Stored data entries:

══════════════════════════════

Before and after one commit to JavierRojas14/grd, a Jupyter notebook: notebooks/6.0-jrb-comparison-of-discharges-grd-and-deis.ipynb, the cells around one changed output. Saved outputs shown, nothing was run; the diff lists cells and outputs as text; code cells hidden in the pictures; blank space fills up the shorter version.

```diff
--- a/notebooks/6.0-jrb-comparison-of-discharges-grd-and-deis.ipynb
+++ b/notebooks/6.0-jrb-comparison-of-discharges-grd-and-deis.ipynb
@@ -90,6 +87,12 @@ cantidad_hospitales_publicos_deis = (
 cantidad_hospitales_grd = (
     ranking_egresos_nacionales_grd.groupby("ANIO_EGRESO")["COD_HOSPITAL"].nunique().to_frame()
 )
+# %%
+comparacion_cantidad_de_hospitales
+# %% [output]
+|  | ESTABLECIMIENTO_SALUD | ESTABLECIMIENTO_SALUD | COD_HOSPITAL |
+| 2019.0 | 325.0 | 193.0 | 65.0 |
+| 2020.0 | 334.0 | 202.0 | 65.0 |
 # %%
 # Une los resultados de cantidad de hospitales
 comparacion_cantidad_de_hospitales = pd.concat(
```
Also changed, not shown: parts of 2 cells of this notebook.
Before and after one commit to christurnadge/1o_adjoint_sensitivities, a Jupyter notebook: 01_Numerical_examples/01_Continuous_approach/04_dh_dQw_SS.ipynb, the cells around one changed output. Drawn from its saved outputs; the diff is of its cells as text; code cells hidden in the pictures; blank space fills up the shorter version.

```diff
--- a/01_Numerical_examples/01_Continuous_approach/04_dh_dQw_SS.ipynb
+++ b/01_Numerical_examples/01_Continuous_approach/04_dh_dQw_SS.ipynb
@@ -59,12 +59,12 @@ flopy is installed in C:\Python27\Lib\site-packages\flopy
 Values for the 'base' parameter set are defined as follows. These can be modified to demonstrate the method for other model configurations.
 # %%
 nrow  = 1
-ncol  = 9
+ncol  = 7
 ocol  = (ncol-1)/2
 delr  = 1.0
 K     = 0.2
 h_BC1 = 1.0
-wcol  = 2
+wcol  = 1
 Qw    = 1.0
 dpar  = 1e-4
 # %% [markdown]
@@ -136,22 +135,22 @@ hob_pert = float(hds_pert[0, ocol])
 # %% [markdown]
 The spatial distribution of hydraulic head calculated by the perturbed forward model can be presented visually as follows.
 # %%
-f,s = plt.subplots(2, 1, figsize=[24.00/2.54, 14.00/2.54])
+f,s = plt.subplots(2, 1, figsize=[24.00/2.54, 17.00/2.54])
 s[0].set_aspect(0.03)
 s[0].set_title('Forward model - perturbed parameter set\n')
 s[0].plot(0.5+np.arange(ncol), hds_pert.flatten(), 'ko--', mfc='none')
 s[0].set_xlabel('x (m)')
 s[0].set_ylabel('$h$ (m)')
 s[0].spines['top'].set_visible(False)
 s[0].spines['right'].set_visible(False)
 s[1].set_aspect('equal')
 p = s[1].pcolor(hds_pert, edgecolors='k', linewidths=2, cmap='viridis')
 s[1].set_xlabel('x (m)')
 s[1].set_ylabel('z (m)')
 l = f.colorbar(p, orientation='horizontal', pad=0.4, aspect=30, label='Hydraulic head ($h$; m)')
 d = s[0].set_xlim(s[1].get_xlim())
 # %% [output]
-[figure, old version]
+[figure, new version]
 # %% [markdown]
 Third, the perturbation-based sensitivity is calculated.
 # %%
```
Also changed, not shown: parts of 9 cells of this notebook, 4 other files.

══════════════════════════════

Your task is to restate all of the records above word for word.

Before and after one commit to JavierRojas14/grd, a Jupyter notebook: notebooks/6.0-jrb-comparison-of-discharges-grd-and-deis.ipynb, the cells around one changed output. Saved outputs shown, nothing was run; the diff lists cells and outputs as text; code cells hidden in the pictures; blank space fills up the shorter version.

```diff
--- a/notebooks/6.0-jrb-comparison-of-discharges-grd-and-deis.ipynb
+++ b/notebooks/6.0-jrb-comparison-of-discharges-grd-and-deis.ipynb
@@ -90,6 +87,12 @@ cantidad_hospitales_publicos_deis = (
 cantidad_hospitales_grd = (
     ranking_egresos_nacionales_grd.groupby("ANIO_EGRESO")["COD_HOSPITAL"].nunique().to_frame()
 )
+# %%
+comparacion_cantidad_de_hospitales
+# %% [output]
+|  | ESTABLECIMIENTO_SALUD | ESTABLECIMIENTO_SALUD | COD_HOSPITAL |
+| 2019.0 | 325.0 | 193.0 | 65.0 |
+| 2020.0 | 334.0 | 202.0 | 65.0 |
 # %%
 # Une los resultados de cantidad de hospitales
 comparacion_cantidad_de_hospitales = pd.concat(
```
Also changed, not shown: parts of 2 cells of this notebook.
Before and after one commit to christurnadge/1o_adjoint_sensitivities, a Jupyter notebook: 01_Numerical_examples/01_Continuous_approach/04_dh_dQw_SS.ipynb, the cells around one changed output. Drawn from its saved outputs; the diff is of its cells as text; code cells hidden in the pictures; blank space fills up the shorter version.

```diff
--- a/01_Numerical_examples/01_Continuous_approach/04_dh_dQw_SS.ipynb
+++ b/01_Numerical_examples/01_Continuous_approach/04_dh_dQw_SS.ipynb
@@ -59,12 +59,12 @@ flopy is installed in C:\Python27\Lib\site-packages\flopy
 Values for the 'base' parameter set are defined as follows. These can be modified to demonstrate the method for other model configurations.
 # %%
 nrow  = 1
-ncol  = 9
+ncol  = 7
 ocol  = (ncol-1)/2
 delr  = 1.0
 K     = 0.2
 h_BC1 = 1.0
-wcol  = 2
+wcol  = 1
 Qw    = 1.0
 dpar  = 1e-4
 # %% [markdown]
@@ -136,22 +135,22 @@ hob_pert = float(hds_pert[0, ocol])
 # %% [markdown]
 The spatial distribution of hydraulic head calculated by the perturbed forward model can be presented visually as follows.
 # %%
-f,s = plt.subplots(2, 1, figsize=[24.00/2.54, 14.00/2.54])
+f,s = plt.subplots(2, 1, figsize=[24.00/2.54, 17.00/2.54])
 s[0].set_aspect(0.03)
 s[0].set_title('Forward model - perturbed parameter set\n')
 s[0].plot(0.5+np.arange(ncol), hds_pert.flatten(), 'ko--', mfc='none')
 s[0].set_xlabel('x (m)')
 s[0].set_ylabel('$h$ (m)')
 s[0].spines['top'].set_visible(False)
 s[0].spines['right'].set_visible(False)
 s[1].set_aspect('equal')
 p = s[1].pcolor(hds_pert, edgecolors='k', linewidths=2, cmap='viridis')
 s[1].set_xlabel('x (m)')
 s[1].set_ylabel('z (m)')
 l = f.colorbar(p, orientation='horizontal', pad=0.4, aspect=30, label='Hydraulic head ($h$; m)')
 d = s[0].set_xlim(s[1].get_xlim())
 # %% [output]
-[figure, old version]
+[figure, new version]
 # %% [markdown]
 Third, the perturbation-based sensitivity is calculated.
 # %%
```
Also changed, not shown: parts of 9 cells of this notebook, 4 other files.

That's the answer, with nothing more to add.